Let’s get started…

The Nature of Grief

Let’s begin by creating your personal pet loss grief plan. What are the things you need to learn and do?

Here are 4-things to know immediately and before you do anything else.

  1. Become familiar with normal and abnormal grief. Understand it from your perspective as a professional and from the perspective of your human clients.
  2. Grief is a rollercoaster ride. When you know the 7-stages you will understand the magnitude and importance of the grief process.
  3. As a pet care professional, it is important to not perpetuate common myths. This is important for your own health as well as your clients.
  4. Grief has a beginning and a.middle, but it doesn’t ever fully end. Grief has a life of its own that can be recognized and managed.

Secondly: 5-things to consider and act upon after you are familiar with the nature of grief.

  1. Grief is raw and as people, we can say unintentional yet unsupportive things. Learn what those common phrases are and change the way you say things.
  2. At some point during the grieving process, a new normal is discovered. When you can recognize a new normal it will help the process.
  3. Compassion fatigue in veterinarians and other pet care professionals is real. When you deal with your past losses this will help put your emotions into perspective.
  4. When you come up with a plan to take care of yourself first, your compassion fatigue and potential burnout will not have a chance to take over.
  5. Learn about your own personal feelings about how you feel about death and dying. When you have this knowledge it will make the rollercoaster ride a little less intense.

As a pet care professional, you already know that you will lose animal clients due to accidental death, longer-term illnesses, and old age, despite your best efforts and compassion.

You are then exposed to the emotions of your human clients. This is where it is important to learn about ways to become more aware of yourself in terms of death and dying.

Next, Let’s Talk About the Business of Grief

We are now going to explore how you can incorporate pet loss grief support in your business. There are varying approaches in which you can add this service.

It depends on your type of business, your training, and your goals for your business.

4-Things to Explore with The Business of Grief

  1. Ask yourself, “Is Pet Loss Grief Support right for my business?” You want to be sure it is a good fit for your business purpose.
  2. Learn about the difference between professional pet loss coaching and psychotherapy. And again choose your educational path accordingly.
  3. There are foundational building block principles for coaching that I teach my students in my training program. These principles offer support and a safe place for people to express their pet loss grief.
  4. One of the ultimate acts of kindness you can do for your clients is to follow up with them. When you check in with them after the death of their pet and beyond, it shows your human client you care.

Final Thoughts

As a pet care professional, pet loss and the grief that comes with it are regular parts of your career. In my experience, pet care professionals forget to take care of themselves. Since you are in a caring profession, the desire to help others before you help yourself is a common but detrimental tendency.

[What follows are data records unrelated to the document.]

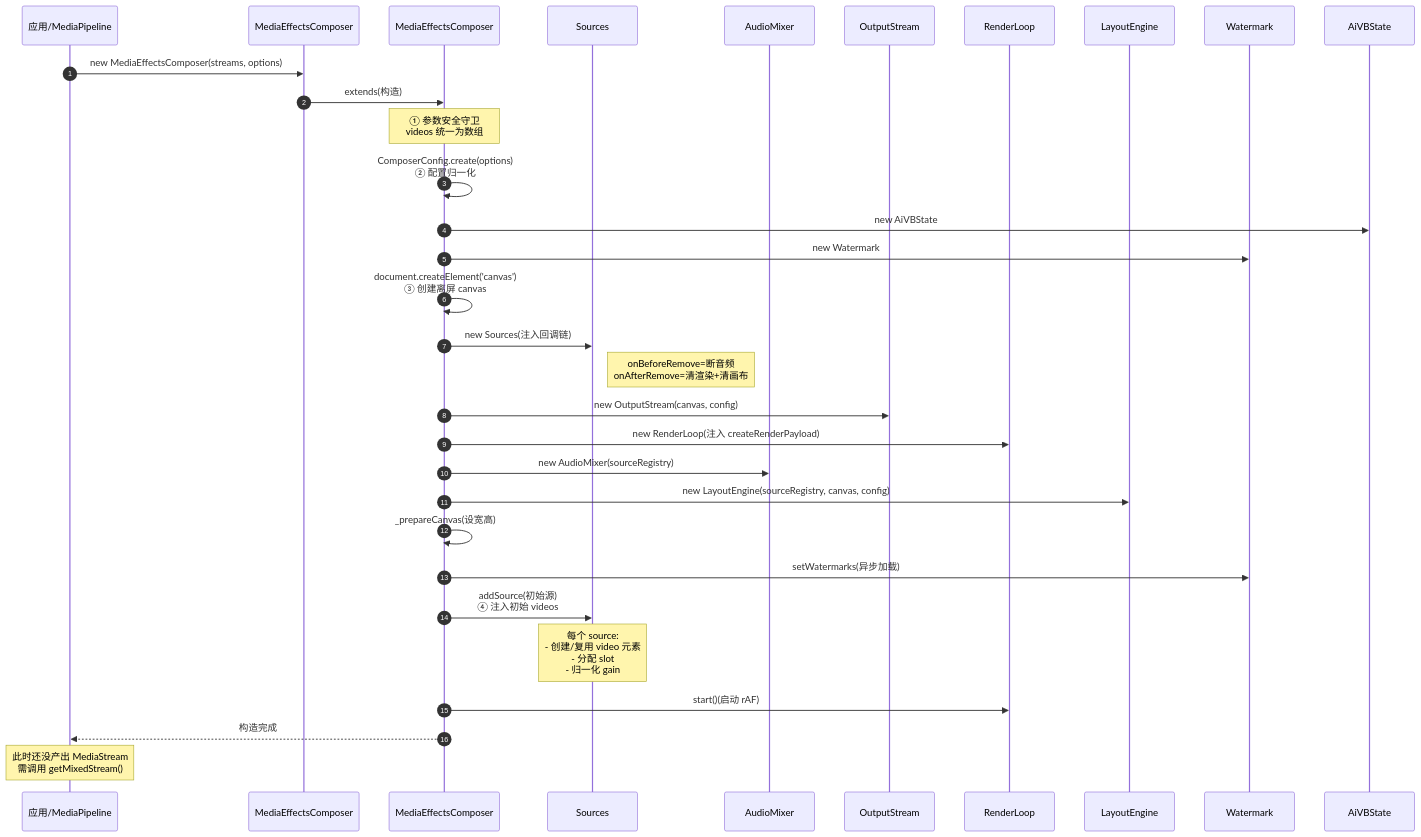
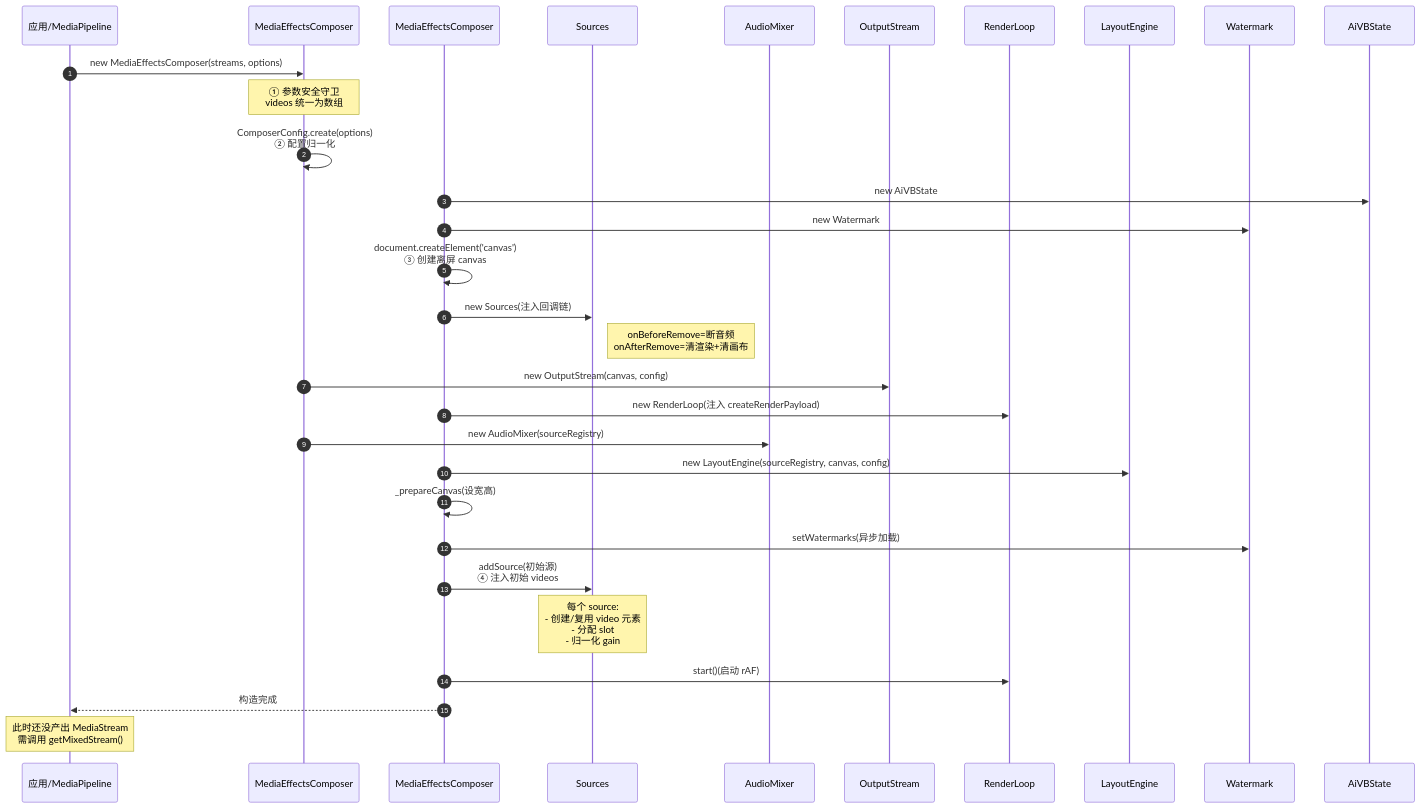
The seventh of 19 diagrams in docs/MediaEffectsComposer-学习手册.md (lei40251/JsSIP), drawn with Mermaid before and after one commit. The commit also changed other lines of this file and 12 other files, not shown here.

````diff
--- a/docs/MediaEffectsComposer-学习手册.md
+++ b/docs/MediaEffectsComposer-学习手册.md
@@ -394,35 +391,34 @@
 ```mermaid
 sequenceDiagram
     autonumber
     participant App as 应用/MediaPipeline
     participant MEC as MediaEffectsComposer
     participant CRT as MediaEffectsComposer
     participant SS as Sources
     participant AM as AudioMixer
     participant OM as OutputStream
     participant RL as RenderLoop
     participant LE as LayoutEngine
     participant WM as Watermark
     participant AVB as AiVBState
 
     App->>MEC: new MediaEffectsComposer(streams, options)
-    MEC->>CRT: extends(构造)
-    Note over CRT: ① 参数安全守卫<br/>videos 统一为数组
-    CRT->>CRT: ComposerConfig.create(options)<br/>② 配置归一化
+    Note over MEC: ① 参数安全守卫<br/>videos 统一为数组
+    MEC->>MEC: ComposerConfig.create(options)<br/>② 配置归一化
     CRT->>AVB: new AiVBState
     CRT->>WM: new Watermark
     CRT->>CRT: document.createElement('canvas')<br/>③ 创建离屏 canvas
     CRT->>SS: new Sources(注入回调链)
     Note right of SS: onBeforeRemove=断音频<br/>onAfterRemove=清渲染+清画布
-    CRT->>OM: new OutputStream(canvas, config)
+    MEC->>OM: new OutputStream(canvas, config)
     CRT->>RL: new RenderLoop(注入 createRenderPayload)
-    CRT->>AM: new AudioMixer(sourceRegistry)
+    MEC->>AM: new AudioMixer(sourceRegistry)
     CRT->>LE: new LayoutEngine(sourceRegistry, canvas, config)
     CRT->>CRT: _prepareCanvas(设宽高)
     CRT->>WM: setWatermarks(异步加载)
     CRT->>SS: addSource(初始源)<br/>④ 注入初始 videos
     Note over SS: 每个 source:<br/>- 创建/复用 video 元素<br/>- 分配 slot<br/>- 归一化 gain
     CRT->>RL: start()(启动 rAF)
     CRT-->>App: 构造完成
     Note over App: 此时还没产出 MediaStream<br/>需调用 getMixedStream()
 ```
````
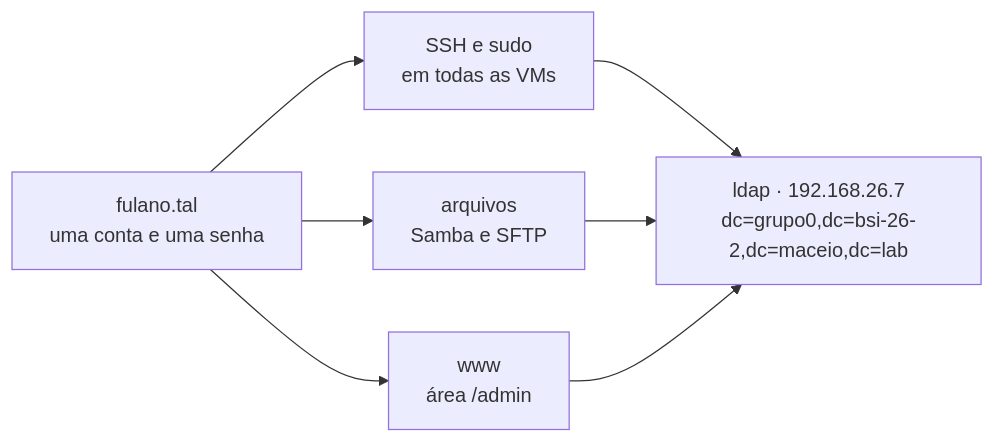
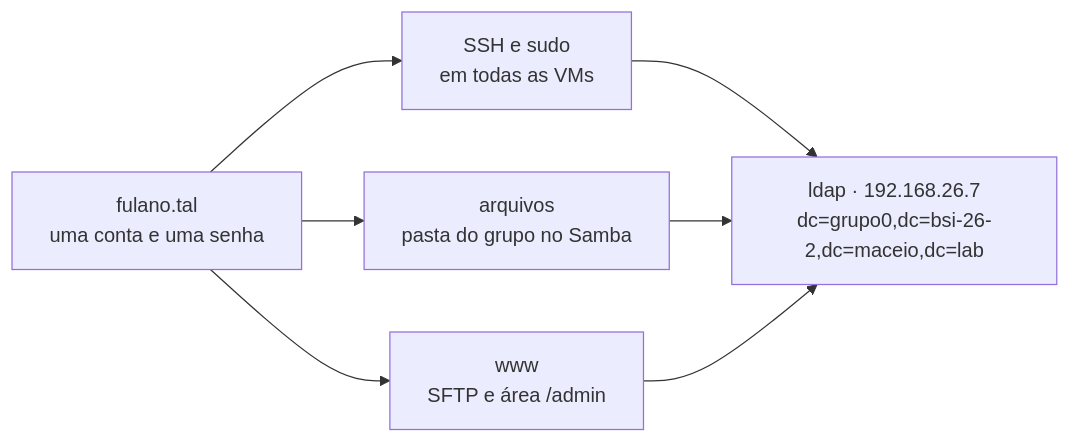
One commit to alaelson/labredes-2026.2 changed the second of 2 diagrams in projeto-final/README.md. Above: the diagram before and after it, drawn with Mermaid. The commit also changed other lines of this file and 4 other files, not shown here.

First line of the commit message:
Aula 10 com LDAP, SSSD e Samba; Aula 11 só LAMP com SFTP

````diff
--- a/projeto-final/README.md
+++ b/projeto-final/README.md
@@ -75,10 +75,10 @@
 ```mermaid
 flowchart LR
     U["fulano.tal<br/>uma conta e uma senha"]
     U --> SSH["SSH e sudo<br/>em todas as VMs"]
-    U --> ARQ["arquivos<br/>Samba e SFTP"]
-    U --> WWW["www<br/>área /admin"]
+    U --> ARQ["arquivos<br/>pasta do grupo no Samba"]
+    U --> WWW["www<br/>SFTP e área /admin"]
     SSH --> LDAP["ldap · 192.168.26.7<br/>dc=grupo0,dc=bsi-26-2,dc=maceio,dc=lab"]
     ARQ --> LDAP
     WWW --> LDAP
 ```
````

The Pet Professional’s Guide to Pet Loss was written as a comprehensive guide for all pet care professionals. It is your resource to gain a basic knowledge of—grief and loss, self-care, how to support your clients within your scope of practice, and the business of grief.

I also include a free gift, Free Pet Loss Grief Resources Packet that you can access at the beginning of this book or at the book’s end in the resource section, and then download from there. This packet has useful “cheat sheets” you can print out to have ready for when you need to access the information quickly.

As a pet care professional, I encourage you to begin reading this book right now, so you can put that new knowledge and the given tools into effect immediately. Each chapter has been crafted to make you into a pet care professional who is more compassionate, knowledgeable, and end-of-life safe.

Remember Compassion Fatigue in Veterinarians and Pet Care Professionals is REAL!


Compassion Fatigue in Veterinarians and Pet Professionals